Start of Source data

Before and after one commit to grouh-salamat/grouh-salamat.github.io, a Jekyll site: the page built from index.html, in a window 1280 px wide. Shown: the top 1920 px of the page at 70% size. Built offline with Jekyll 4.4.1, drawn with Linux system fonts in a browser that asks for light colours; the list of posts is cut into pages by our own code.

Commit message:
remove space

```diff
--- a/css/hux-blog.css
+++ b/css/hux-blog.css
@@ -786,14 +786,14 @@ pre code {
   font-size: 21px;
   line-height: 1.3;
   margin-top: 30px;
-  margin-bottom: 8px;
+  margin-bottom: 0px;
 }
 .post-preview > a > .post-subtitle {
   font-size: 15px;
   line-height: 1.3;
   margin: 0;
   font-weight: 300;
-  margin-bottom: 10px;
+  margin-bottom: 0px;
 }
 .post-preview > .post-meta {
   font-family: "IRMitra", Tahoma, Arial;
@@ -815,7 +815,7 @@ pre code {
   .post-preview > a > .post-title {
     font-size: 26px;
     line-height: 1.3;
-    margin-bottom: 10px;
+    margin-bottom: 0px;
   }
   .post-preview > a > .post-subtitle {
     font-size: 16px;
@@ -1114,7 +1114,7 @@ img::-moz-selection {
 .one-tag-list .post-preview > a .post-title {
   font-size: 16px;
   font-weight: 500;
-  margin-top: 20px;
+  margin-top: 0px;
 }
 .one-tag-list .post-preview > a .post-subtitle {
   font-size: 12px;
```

End of Source data
Start of Source data

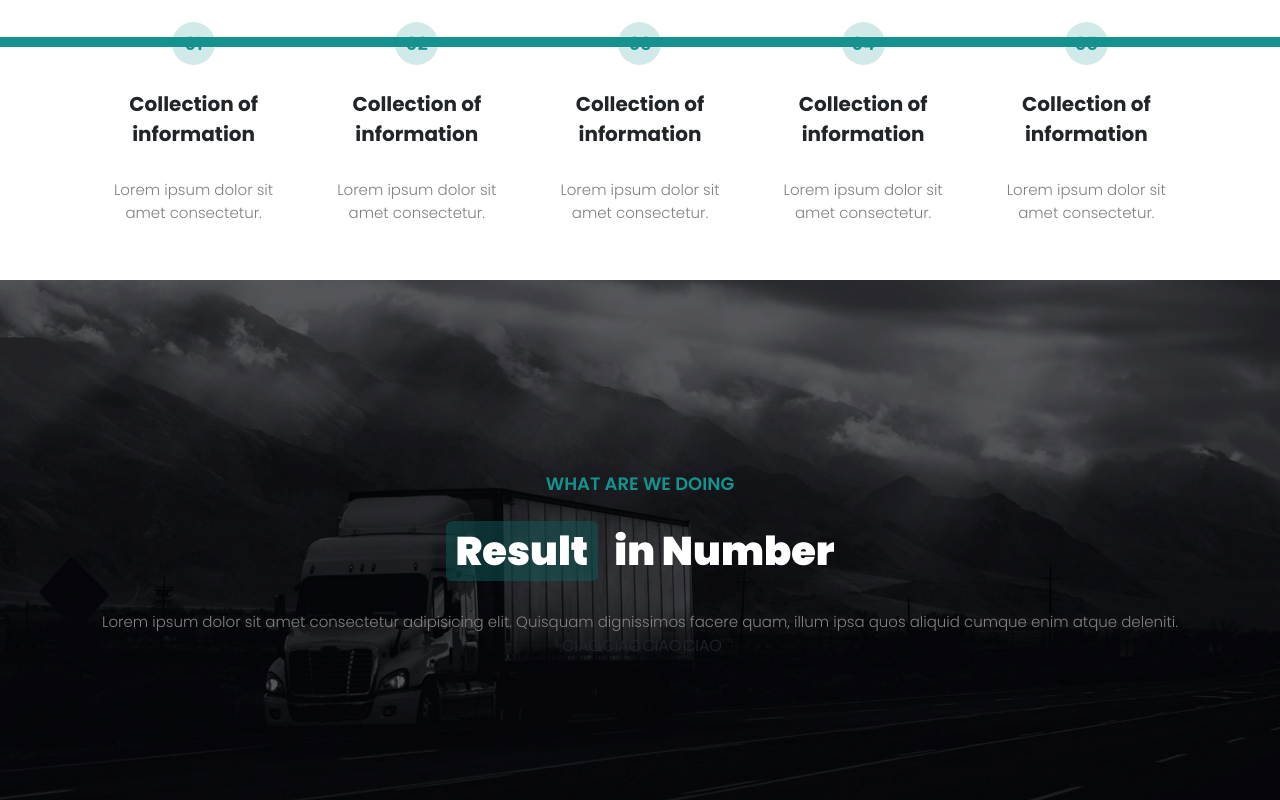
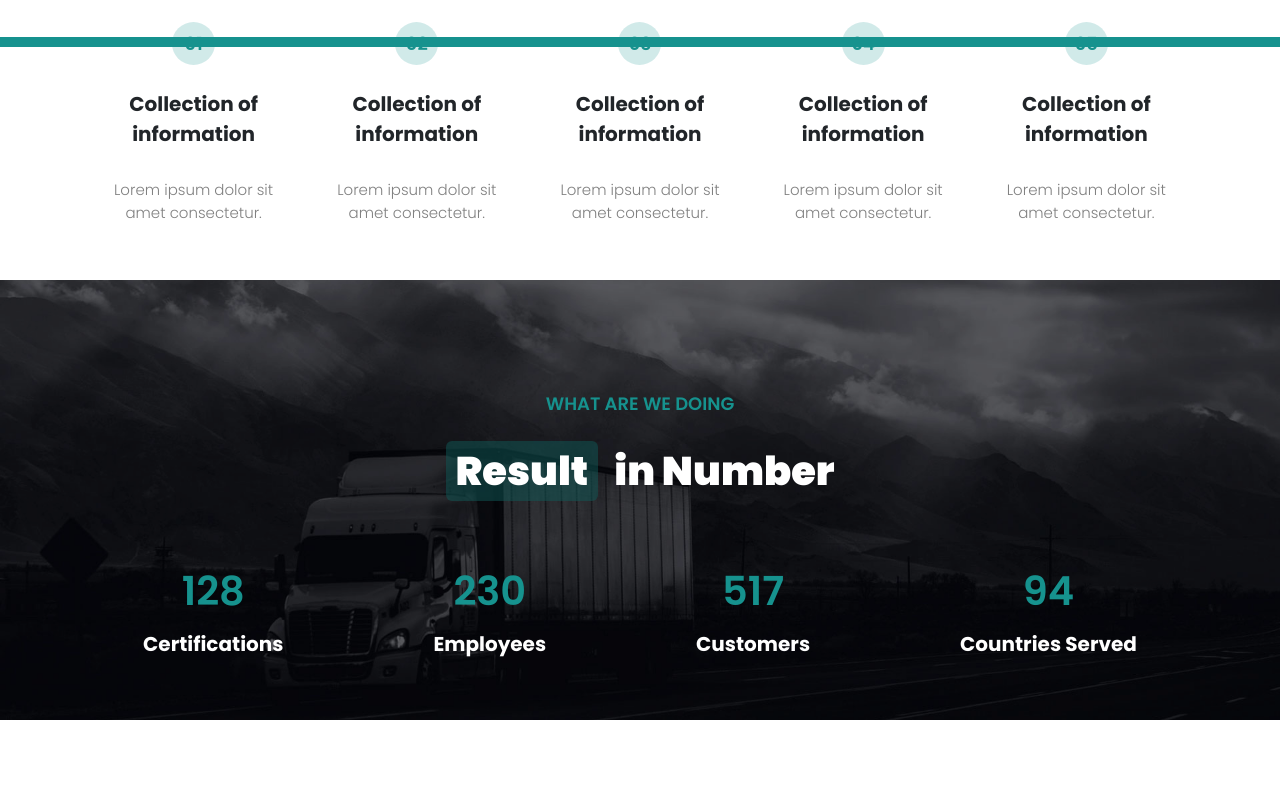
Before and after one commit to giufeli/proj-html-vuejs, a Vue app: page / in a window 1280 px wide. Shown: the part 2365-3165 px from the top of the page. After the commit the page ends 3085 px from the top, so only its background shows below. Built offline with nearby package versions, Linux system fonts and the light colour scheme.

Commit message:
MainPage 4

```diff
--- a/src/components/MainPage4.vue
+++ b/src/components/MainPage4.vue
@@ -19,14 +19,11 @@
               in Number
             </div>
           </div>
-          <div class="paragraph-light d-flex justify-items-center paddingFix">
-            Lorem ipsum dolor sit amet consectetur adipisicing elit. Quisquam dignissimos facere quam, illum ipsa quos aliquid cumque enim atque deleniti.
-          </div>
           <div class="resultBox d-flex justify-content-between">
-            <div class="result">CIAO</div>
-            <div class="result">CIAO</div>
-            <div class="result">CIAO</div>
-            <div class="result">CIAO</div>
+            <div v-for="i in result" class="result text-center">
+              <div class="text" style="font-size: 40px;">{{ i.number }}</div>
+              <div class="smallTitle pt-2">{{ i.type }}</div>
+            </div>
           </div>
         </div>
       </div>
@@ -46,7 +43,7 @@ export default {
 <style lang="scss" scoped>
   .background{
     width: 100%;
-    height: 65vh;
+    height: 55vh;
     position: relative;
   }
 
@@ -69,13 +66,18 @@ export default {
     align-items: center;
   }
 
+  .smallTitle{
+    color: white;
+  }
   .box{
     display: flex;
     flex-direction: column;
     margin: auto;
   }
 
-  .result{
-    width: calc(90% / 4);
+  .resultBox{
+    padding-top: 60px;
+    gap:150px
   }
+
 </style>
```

End of Source data

→ **Problem description**:
Copy each line containing the word "flex" from the data.

→ **Response for this exercise**:
-          <div class="paragraph-light d-flex justify-items-center paddingFix">
           <div class="resultBox d-flex justify-content-between">
     display: flex;
     flex-direction: column;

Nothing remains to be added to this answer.